(WORK REQUIRED) Copy all the lines of the data that include the word "Components".

[Items from a dataset]

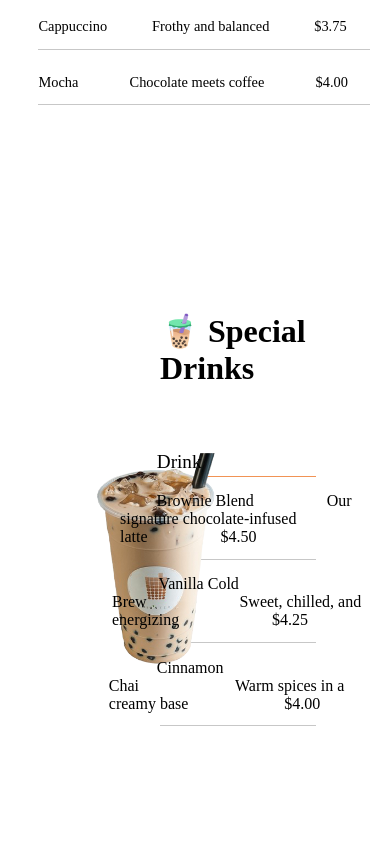
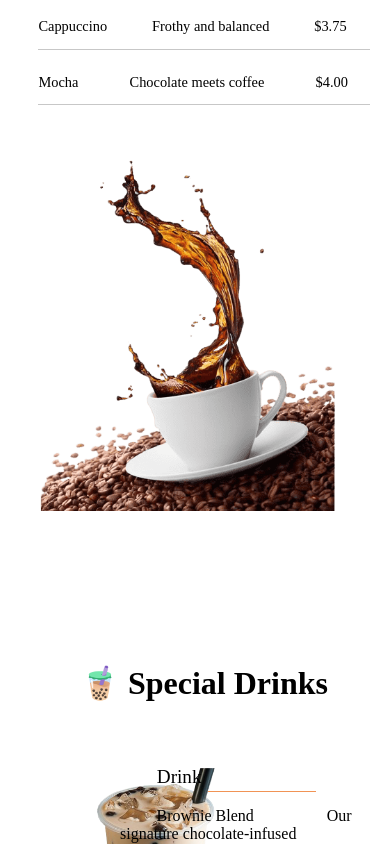
Before and after one commit to Binada-SH/React_coffee_shop_website, a React (Vite) app in the folder coffee_shop/: page / in a window 390 px wide. Shown: the part 3360-4204 px from the top of the page. Built offline with nearby package versions, Linux system fonts and the light colour scheme.

Commit message:
Menu2 Responsive Designing

```diff
--- a/coffee_shop/src/Components/menu/menu.css
+++ b/coffee_shop/src/Components/menu/menu.css
@@ -203,7 +203,7 @@
 
 .special_drink {
     margin-top: 13rem;
-    margin-left: 10rem;
+    padding-left: 10rem;
 
 }
 .special_drink h3 {
@@ -316,7 +316,7 @@
 
 .bakery {
     margin-top: 13rem;
-    margin-left: 10rem;
+    padding-left: 10rem;
 }
 
 .bakery h3 {
@@ -558,9 +558,15 @@
         width: 85%;
     }
 
+    .coffee_img img{
+        margin-left: auto;
+        margin-top: 31rem;
+        display: flex;
+    }
 
-
-    .coffee_img {
-        display: none;
+    .special_drink h3{
+        display: flex;
+        margin-left: -5rem;
+        margin-top: 35rem;
     }
 }
```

(RESPONSE TO THIS EXERCISE)
--- a/coffee_shop/src/Components/menu/menu.css
+++ b/coffee_shop/src/Components/menu/menu.css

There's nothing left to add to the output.